My heroines all have different personalities but they all share certain traits. They’re smart, brave, stubborn, and have a great capacity for love. In other words, all have inherited some of my mother’s traits. Marguerite Kennedy Willis, my mom, is a model for my heroines’ better qualities. A heroine of the first order.
We had a creepy basement. Our oil furnace alternately growled like a bear and clanked like Scrooge dragging his chains. The forbidding furnace replaced our coal bin. It seemed ready to swallow me up or hide monsters in its inky recesses. What looked like hair from buried creatures mysteriously poked through nooks and crannies in the planked floors. Shelves lined with old Mason jars hid unidentifiable slime.
|Marguerite Kennedy Willis|
Sometimes at night when the basement began to belch a series of terrifying creaks and groans, my sister and I would freeze, certain a boogeyman was about to creep up the stairs. Mom’s reply? “It’s just
Casper the Friendly Ghost.
Nothing to worry about. I’ll go check.” I don’t recall if Mom grabbed any
weapon (her choices would have included a baseball bat, umbrella, or cast-iron
frying pan—no guns). But she would descend to the basement, check things out,
and return with a smile. “Like I said, just Casper the Friendly Ghost.”
As an adult, I asked Mom about
Casper, and she laughed. Mom admitted the
noises often seemed as scary to her as they did to us, but she didn’t want her
daughters to grow up fearful. Mom was brave.
Funny thing. I don’t ever remember seeing Mom in her bed. I’m certain I did, but it’s not among my memories. I grew up in a single-parent household, and Mom worked fulltime—our all-female household’s sole support. When we were little, a great aunt stayed with us during the week. Still Mom did all the laundry, a lot of the cooking, and she cleaned the house on Saturdays (a family affair when my sisters and I were old enough to participate).
For years, if I happened to wake around , I’d find Mom either ironing clothes or studying. After she graduated high school during the Depression (early since she skipped two grades), Mom immediately went to work to help support her family so her younger brother could stay in school. Later, when we were kids, Mom took accounting correspondence courses so she could get a better job. She did. Of course, it didn’t pay the same as the man she replaced, but that’s another story. Mom was smart, determined, hard-working, and fiercely loyal to her family.

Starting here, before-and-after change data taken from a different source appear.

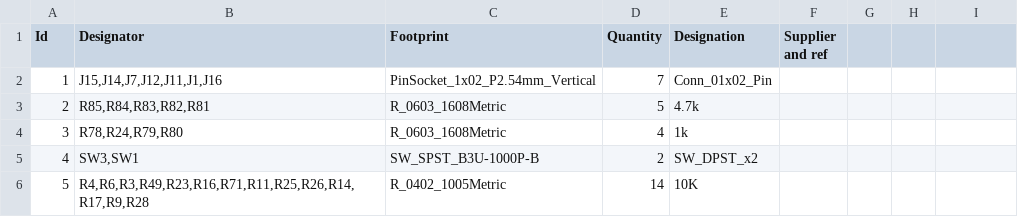
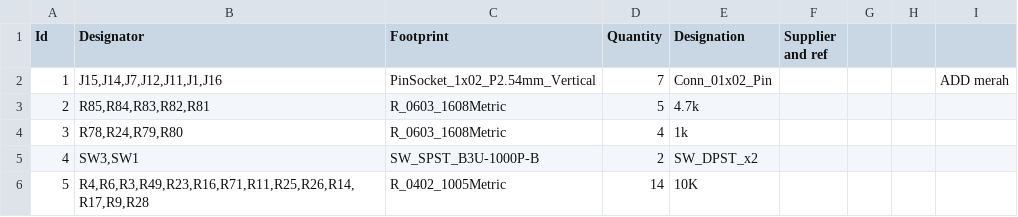
Before and after one commit to mrais2/qiot, a CSV file: qris_iot.csv, drawn as a sheet; only a part is shown; the diff names each change by its address in the sheet, - before the commit and + after, or states it on an @@ line.

Commit message:
ad merah

```diff
--- a/qris_iot.csv
+++ b/qris_iot.csv
-I2: (empty)
+I2: ADD merah
```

Like any teenager, I had my share of rows with my mother since I inherited her stubborn streak. But I never doubted her love, and I always, always admired her character. Though she’s been gone many years, I still miss her. Yet I often hear what I like to think is her voice, sharing the mantra she ingrained in me when I was young—“You can do anything you set your mind to.”

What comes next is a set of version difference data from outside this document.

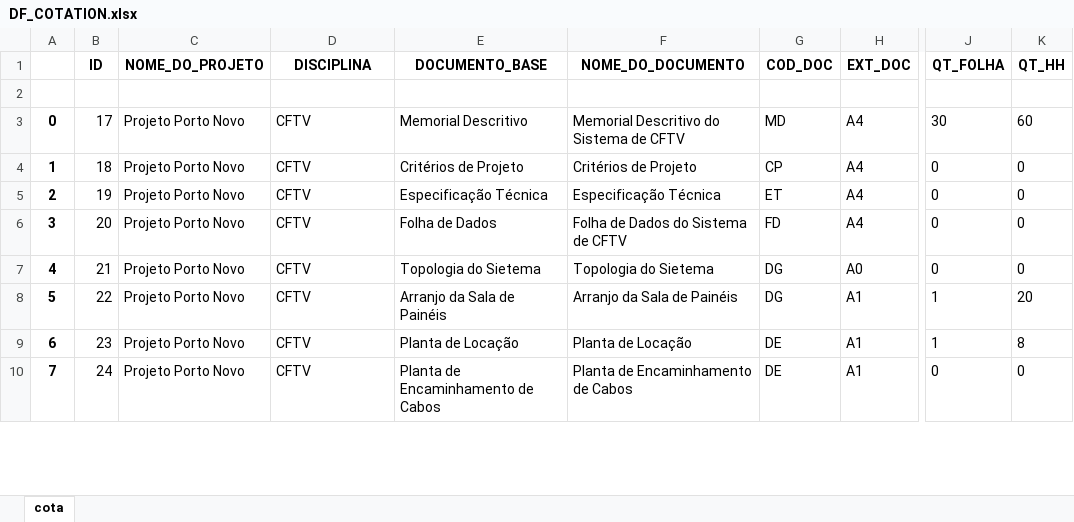
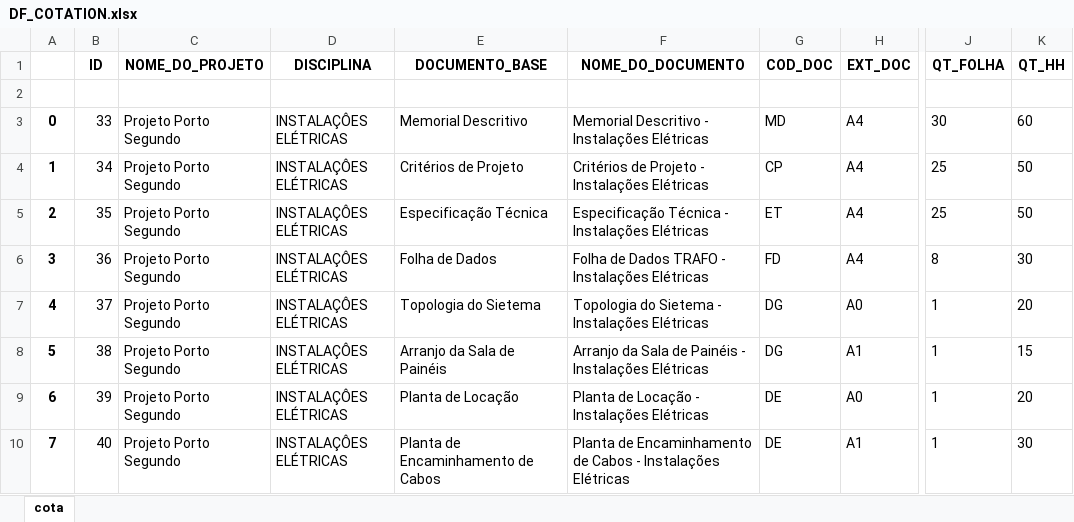
Before and after one commit to AlexsandroMO/Project_Management, an Excel workbook: media/DF_COTATION.xlsx, sheet cota, drawn as a sheet; only a part is shown, gaps mark what is left out; values as stored, in another font and other column widths than the file's, no borders; the diff covers the shown part only; the diff names each change by its address in the sheet, - before the commit and + after, or states it on an @@ line.

```diff
--- a/media/DF_COTATION.xlsx (sheet cota)
+++ b/media/DF_COTATION.xlsx (sheet cota)
-B3 (ID): 17
+B3 (ID): 33
-C3:C10 (NOME_DO_PROJETO): Projeto Porto Novo
+C3:C10 (NOME_DO_PROJETO): Projeto Porto Segundo
-D3:D10 (DISCIPLINA): CFTV
+D3:D10 (DISCIPLINA): INSTALAÇÔES ELÉTRICAS
-F3 (NOME_DO_DOCUMENTO): Memorial Descritivo do Sistema de CFTV
+F3 (NOME_DO_DOCUMENTO): Memorial Descritivo - Instalações Elétricas
-B4 (ID): 18
+B4 (ID): 34
-F4 (NOME_DO_DOCUMENTO): Critérios de Projeto
+F4 (NOME_DO_DOCUMENTO): Critérios de Projeto - Instalações Elétricas
-J4:J5 (QT_FOLHA): 0
+J4:J5 (QT_FOLHA): 25
-K4:K5 (QT_HH): 0
+K4:K5 (QT_HH): 50
-B5 (ID): 19
+B5 (ID): 35
-F5 (NOME_DO_DOCUMENTO): Especificação Técnica
+F5 (NOME_DO_DOCUMENTO): Especificação Técnica - Instalações Elétricas
-B6 (ID): 20
+B6 (ID): 36
-F6 (NOME_DO_DOCUMENTO): Folha de Dados do Sistema de CFTV
+F6 (NOME_DO_DOCUMENTO): Folha de Dados TRAFO - Instalações Elétricas
-J6 (QT_FOLHA): 0
+J6 (QT_FOLHA): 8
-K6 (QT_HH): 0
+K6 (QT_HH): 30
-B7 (ID): 21
+B7 (ID): 37
-F7 (NOME_DO_DOCUMENTO): Topologia do Sietema
+F7 (NOME_DO_DOCUMENTO): Topologia do Sietema - Instalações Elétricas
-J7 (QT_FOLHA): 0
+J7 (QT_FOLHA): 1
-K7 (QT_HH): 0
+K7 (QT_HH): 20
-B8 (ID): 22
+B8 (ID): 38
-F8 (NOME_DO_DOCUMENTO): Arranjo da Sala de Painéis
+F8 (NOME_DO_DOCUMENTO): Arranjo da Sala de Painéis - Instalações Elétricas
-K8 (QT_HH): 20
+K8 (QT_HH): 15
-B9 (ID): 23
+B9 (ID): 39
-F9 (NOME_DO_DOCUMENTO): Planta de Locação
+F9 (NOME_DO_DOCUMENTO): Planta de Locação - Instalações Elétricas
-H9 (EXT_DOC): A1
+H9 (EXT_DOC): A0
-K9 (QT_HH): 8
+K9 (QT_HH): 20
-B10 (ID): 24
+B10 (ID): 40
-F10 (NOME_DO_DOCUMENTO): Planta de Encaminhamento de Cabos
+F10 (NOME_DO_DOCUMENTO): Planta de Encaminhamento de Cabos - Instalações Elétricas
-J10 (QT_FOLHA): 0
+J10 (QT_FOLHA): 1
-K10 (QT_HH): 0
+K10 (QT_HH): 30
```
Also changed, not shown: 49 edited cells elsewhere in this sheet, 15 other files.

I dedicated my last novel—LIES: SECRETS CAN KILL—to Mom. I was waiting for the perfect fit, a novel with a heroine who demonstrates all her qualities. Mom inspired this book, a 1938 romantic suspense set in my mother’s era. Even though my other novels feature other dedications, I’ve yet to write a novel that isn’t influenced by my mother. Thank you.